• **What is being asked**
For the data that follows, state how many lines hold the string "yourself", giving the number by itself.

• **Data to examine**
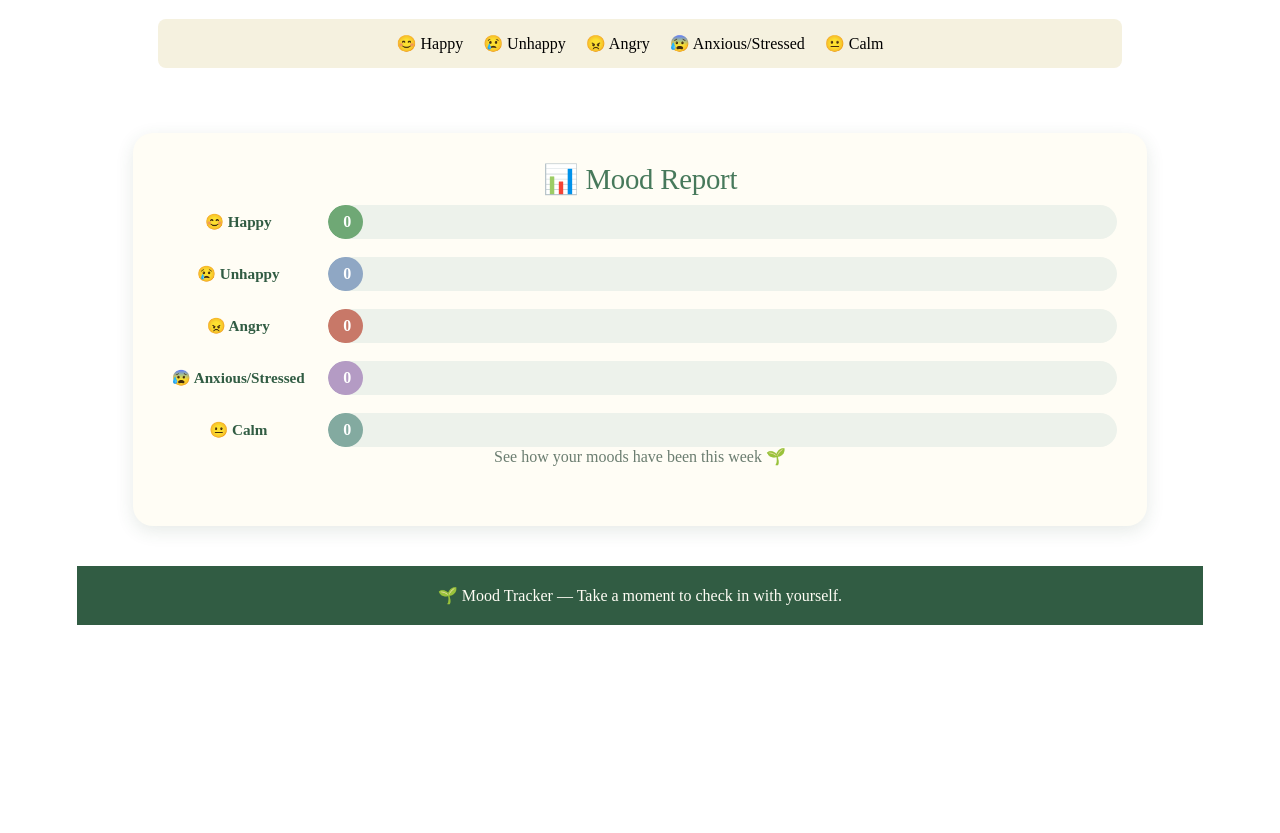
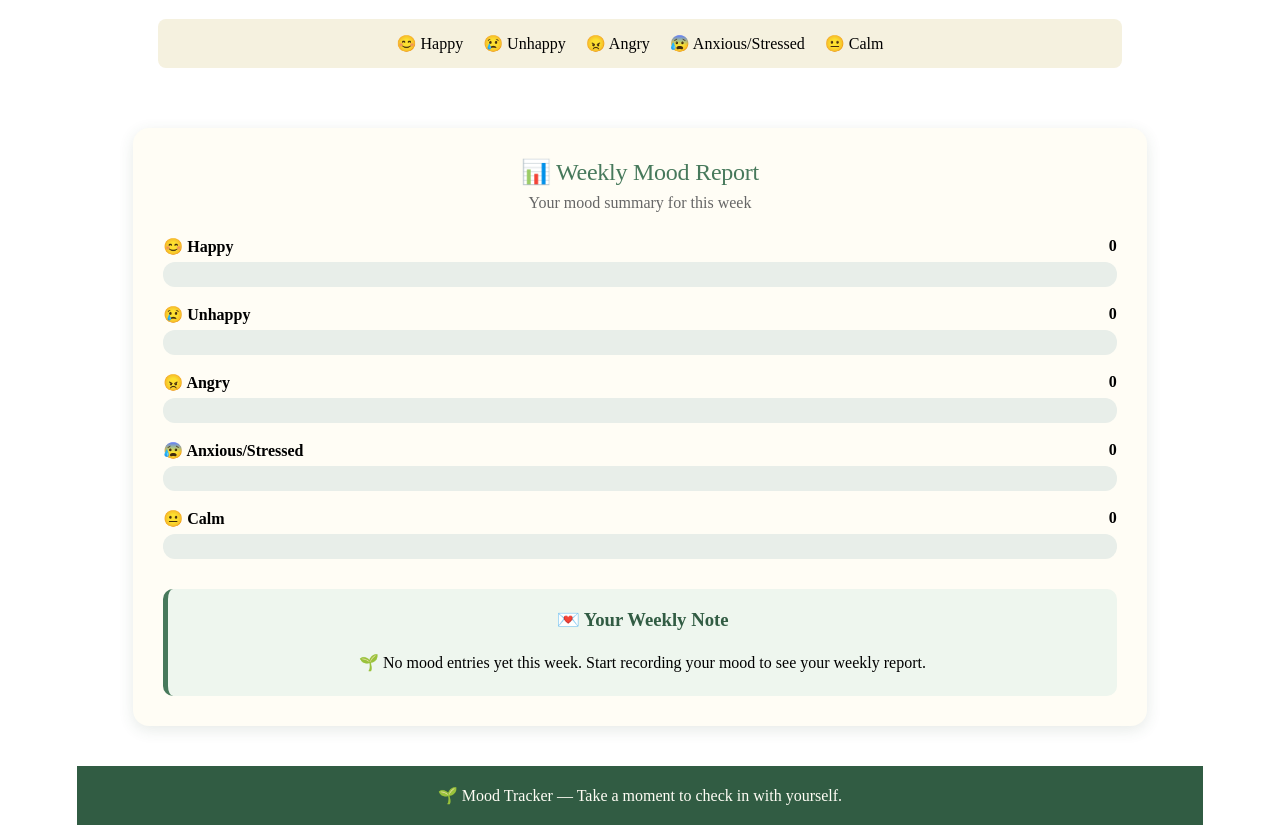
Before and after one commit to rekhavs003-cloud/unit-1-project, a React (Vite) app: page /calendar in a window 1280 px wide. Shown: the part 1230-2063 px from the top of the page. Before the commit the page ends 1863 px from the top, so only its background shows below. Built offline with nearby package versions, Linux system fonts and the light colour scheme.

Commit message:
updated mood components and weekly report

```diff
--- a/src/components/Header/Header.jsx
+++ b/src/components/Header/Header.jsx
@@ -6,16 +6,24 @@ function Header() {
   return (
     <header className="header">
       <div className="header-container">
-        <Link to="/" className="logo">
+
+        <Link to="/home" className="logo">
           🌿 Mood Tracker
         </Link>
 
-        <nav className="navigation" aria-label="Main navigation">
-          <Link to="/">Home</Link>
+        <nav
+          className="navigation"
+          aria-label="Main navigation"
+        >
+          <Link to="/home">Home</Link>
+
           <Link to="/journal">Journal</Link>
-          <Link to="/calendar">Calendar</Link>
+
+          <Link to="/calendar">Mood Tracker</Link>
+
           <Link to="/about">About</Link>
         </nav>
+
       </div>
     </header>
   );
--- a/src/components/WeeklyMoodReport/WeeklyMoodReport.css
+++ b/src/components/WeeklyMoodReport/WeeklyMoodReport.css
@@ -1,24 +1,19 @@
 .weekly-report {
-  margin-top: 40px;
+  margin-top: 35px;
   padding: 30px;
   background-color: #fffdf5;
-  border-radius: 20px;
-  box-shadow: 0 5px 18px rgba(50, 80, 55, 0.12);
+  border-radius: 16px;
+  box-shadow: 0 4px 15px rgba(50, 80, 55, 0.12);
 }
 
 .weekly-report h2 {
-  text-align: center;
   color: #315c43;
   margin-bottom: 8px;
-  font-size: 1.8rem;
 }
 
-.weekly-report::after {
-  content: "See how your moods have been this week 🌱";
-  display: block;
-  text-align: center;
-  color: #6b7d70;
-  margin-bottom: 30px;
+.report-introduction {
+  color: #666;
+  margin-bottom: 25px;
 }
 
 .mood-chart {
@@ -27,110 +22,81 @@
   gap: 18px;
 }
 
-.chart-item {
-  display: grid;
-  grid-template-columns: 150px 1fr;
-  align-items: center;
-  gap: 15px;
+.chart-row {
+  width: 100%;
 }
 
-.chart-item span {
-  color: #315c43;
+.chart-label {
+  display: flex;
+  justify-content: space-between;
+  margin-bottom: 6px;
   font-weight: 600;
-  font-size: 0.95rem;
 }
 
-.bar-container {
-  height: 34px;
-  background-color: #edf2eb;
-  border-radius: 20px;
+.bar-background {
+  width: 100%;
+  height: 25px;
+  background-color: #e8eee9;
+  border-radius: 12px;
   overflow: hidden;
 }
 
-.bar {
+.mood-bar {
   height: 100%;
-  min-width: 35px;
-  padding: 0 12px;
-
-  display: flex;
-  align-items: center;
-  justify-content: flex-end;
-
-  border-radius: 20px;
-
-  color: white;
-  font-weight: bold;
-
-  box-sizing: border-box;
-
+  border-radius: 12px;
   transition: width 0.6s ease;
 }
 
-/* Happy */
-.happy-bar {
-  background-color: #6fa875;
+.mood-bar.happy {
+  background-color: #7fbd8b;
 }
 
-/* Unhappy */
-.unhappy-bar {
-  background-color: #8fa7c4;
+.mood-bar.unhappy {
+  background-color: #8eb6d9;
 }
 
-/* Angry */
-.angry-bar {
-  background-color: #c87868;
+.mood-bar.angry {
+  background-color: #d98282;
 }
 
-/* Anxious / Stressed */
-.anxious-bar {
-  background-color: #b49bc4;
+.mood-bar.anxious {
+  background-color: #d8a85f;
 }
 
-/* Calm */
-.calm-bar {
-  background-color: #83aaa0;
+.mood-bar.calm {
+  background-color: #9b9bc9;
 }
 
-/* Small animation when the chart appears */
-.bar {
-  animation: growBar 0.8s ease;
+.weekly-note {
+  margin-top: 30px;
+  padding: 20px;
+  background-color: #eef6ee;
+  border-left: 5px solid #47795b;
+  border-radius: 10px;
 }
 
-@keyframes growBar {
-  from {
-    width: 0;
-  }
+.weekly-note h3 {
+  color: #315c43;
+  margin-top: 0;
+}
 
-  to {
-    width: var(--bar-width);
+.weekly-note p {
+  line-height: 1.6;
+  margin-bottom: 0;
+}
+
+@media (max-width: 768px) {
+  .weekly-report {
+    padding: 22px;
   }
 }
 
-@media (max-width: 700px) {
+@media (max-width: 480px) {
   .weekly-report {
-    padding: 20px;
+    padding: 18px;
   }
 
-  .chart-item {
-    grid-template-columns: 1fr;
-    gap: 7px;
-  }
-
-  .chart-item span {
-    font-size: 0.9rem;
+  .chart-label {
+    font-size: 14px;
   }
 }
-
-@media (max-width: 450px) {
-  .weekly-report {
-    padding: 16px;
-  }
-
-  .weekly-report h2 {
-    font-size: 1.5rem;
-  }
-
-  .bar-container {
-    height: 30px;
-  }
-}
--- a/src/components/WeeklyMoodReport/WeeklyMoodReport.jsx
+++ b/src/components/WeeklyMoodReport/WeeklyMoodReport.jsx
@@ -1,99 +1,168 @@
 import React from "react";
 import "./WeeklyMoodReport.css";
 
-function WeeklyMoodReport({ moodEntries }) {
-  const happyDays = moodEntries.filter(
-    (entry) => entry.mood === "Happy"
-  ).length;
+function WeeklyMoodReport({ moodEntries = [] }) {
+  const today = new Date();
 
-  const unhappyDays = moodEntries.filter(
-    (entry) => entry.mood === "Unhappy"
-  ).length;
+  // Find the first day of this week.
+  const startOfWeek = new Date(today);
+  startOfWeek.setDate(today.getDate() - today.getDay());
+  startOfWeek.setHours(0, 0, 0, 0);
 
-  const angryDays = moodEntries.filter(
-    (entry) => entry.mood === "Angry"
-  ).length;
+  // Find the first day of next week.
+  const endOfWeek = new Date(startOfWeek);
+  endOfWeek.setDate(startOfWeek.getDate() + 7);
 
-  const anxiousDays = moodEntries.filter(
-    (entry) => entry.mood === "Anxious/Stressed"
-  ).length;
+  // Our five moods.
+  const moods = [
+    {
+      name: "Happy",
+      emoji: "😊",
+      className: "happy"
+    },
+    {
+      name: "Unhappy",
+      emoji: "😢",
+      className: "unhappy"
+    },
+    {
+      name: "Angry",
+      emoji: "😠",
+      className: "angry"
+    },
+    {
+      name: "Anxious/Stressed",
+      emoji: "😰",
+      className: "anxious"
+    },
+    {
+      name: "Calm",
+      emoji: "😐",
+      className: "calm"
+    }
+  ];
 
-  const calmDays = moodEntries.filter(
-    (entry) => entry.mood === "Calm"
-  ).length;
+  // Start all mood counts at zero.
+  const moodCounts = {
+    Happy: 0,
+    Unhappy: 0,
+    Angry: 0,
+    "Anxious/Stressed": 0,
+    Calm: 0
+  };
+
+  // Look at every saved mood entry.
+  moodEntries.forEach((entry) => {
+    if (!entry.date || !entry.mood) {
+      return;
+    }
+
+    const entryDate = new Date(
+      entry.date + "T00:00:00"
+    );
+
+    // Only count entries from this week.
+    if (
+      entryDate >= startOfWeek &&
+      entryDate < endOfWeek
+    ) {
+      if (moodCounts[entry.mood] !== undefined) {
+        moodCounts[entry.mood]++;
+      }
+    }
+  });
+
+  // Find the largest number.
+  const largestCount = Math.max(
+    ...Object.values(moodCounts),
+    1
+  );
+
+  // Create the message underneath the chart.
+  function getWeeklyNote() {
+    const happyDays = moodCounts.Happy;
+
+    const totalEntries = Object.values(
+      moodCounts
+    ).reduce((total, number) => total + number, 0);
+
+    if (totalEntries === 0) {
+      return "🌱 No mood entries yet this week. Start recording your mood to see your weekly report.";
+    }
+
+    if (happyDays >= 3) {
+      return "🌟 Great week! You had 3 or more happy days. Keep enjoying those positive moments!";
+    }
+
+    if (happyDays === 1) {
+      return "💛 You had one happy day this week. Be gentle with yourself. Drink water, eat nourishing food, get some movement, and make time for rest.";
+    }
+
+    if (happyDays === 0) {
+      return "💛 This week may have been difficult. Take care of yourself with good food, water, gentle movement, and enough rest.";
+    }
+
+    return "🌱 Keep checking in with yourself. Every mood is worth noticing.";
+  }
 
   return (
     <section className="weekly-report">
-      <h2>📊 Mood Report</h2>
+
+      <h2>📊 Weekly Mood Report</h2>
+
+      <p className="report-introduction">
+        Your mood summary for this week
+      </p>
 
       <div className="mood-chart">
 
-        <div className="chart-item">
-          <span>😊 Happy</span>
+        {moods.map((mood) => {
+          const count = moodCounts[mood.name];
 
-          <div className="bar-container">
+          const barWidth =
+            (count / largestCount) * 100;
+
+          return (
             <div
-              className="bar happy-bar"
-              style={{ width: `${happyDays * 10}%` }}
+              className="chart-row"
+              key={mood.name}
             >
-              {happyDays}
+
+              <div className="chart-label">
+                <span>
+                  {mood.emoji} {mood.name}
+                </span>
+
+                <strong>{count}</strong>
+              </div>
+
+              <div className="bar-background">
+
+                <div
+                  className={`mood-bar ${mood.className}`}
+                  style={{
+                    width: `${barWidth}%`
+                  }}
+                ></div>
+
+              </div>
+
             </div>
-          </div>
-        </div>
-
-        <div className="chart-item">
-          <span>😢 Unhappy</span>
-
-          <div className="bar-container">
-            <div
-              className="bar unhappy-bar"
-              style={{ width: `${unhappyDays * 10}%` }}
-            >
-              {unhappyDays}
-            </div>
-          </div>
-        </div>
-
-        <div className="chart-item">
-          <span>😠 Angry</span>
-
-          <div className="bar-container">
-            <div
-              className="bar angry-bar"
-              style={{ width: `${angryDays * 10}%` }}
-            >
-              {angryDays}
-            </div>
-          </div>
-        </div>
-
-        <div className="chart-item">
-          <span>😰 Anxious/Stressed</span>
-
-          <div className="bar-container">
-            <div
-              className="bar anxious-bar"
-              style={{ width: `${anxiousDays * 10}%` }}
-            >
-              {anxiousDays}
-            </div>
-          </div>
-        </div>
-
-        <div className="chart-item">
-          <span>😐 Calm</span>
-
-          <div className="bar-container">
-            <div
-              className="bar calm-bar"
-              style={{ width: `${calmDays * 10}%` }}
-            >
-              {calmDays}
-            </div>
-          </div>
-        </div>
+          );
+        })}
 
       </div>
+
+      <div className="weekly-note">
+
+        <h3>💌 Your Weekly Note</h3>
+
+        <p>
+          {getWeeklyNote()}
+        </p>
+
+      </div>
+
     </section>
   );
 }
--- a/src/pages/Calendar.jsx
+++ b/src/pages/Calendar.jsx
@@ -1,19 +1,30 @@
-import React from "react";
+import React, { useState } from "react";
+
 import MoodCalendar from "../components/MoodCalendar/MoodCalendar";
 import WeeklyMoodReport from "../components/WeeklyMoodReport/WeeklyMoodReport";
 
 function Calendar({ moodEntries }) {
+  const [selectedMood, setSelectedMood] = useState("all");
+
   return (
     <section className="page">
+
       <h1>Mood Calendar</h1>
 
       <p>
         Look at your mood entries and see how your days have been going.
       </p>
 
-      <MoodCalendar moodEntries={moodEntries} />
+      <MoodCalendar
+        moodEntries={moodEntries}
+        selectedMood={selectedMood}
+        setSelectedMood={setSelectedMood}
+      />
 
-      <WeeklyMoodReport moodEntries={moodEntries} />
+      <WeeklyMoodReport
+        moodEntries={moodEntries}
+      />
+
     </section>
   );
 }
```
Also changed, not shown: src/components/ChooseWeather.jsx (deleted, +0 -20 lines), src/components/MoodCalendar.jsx (deleted, +0 -9 lines), src/components/MoodForm.jsx (deleted, +0 -63 lines).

• **Written solution**
3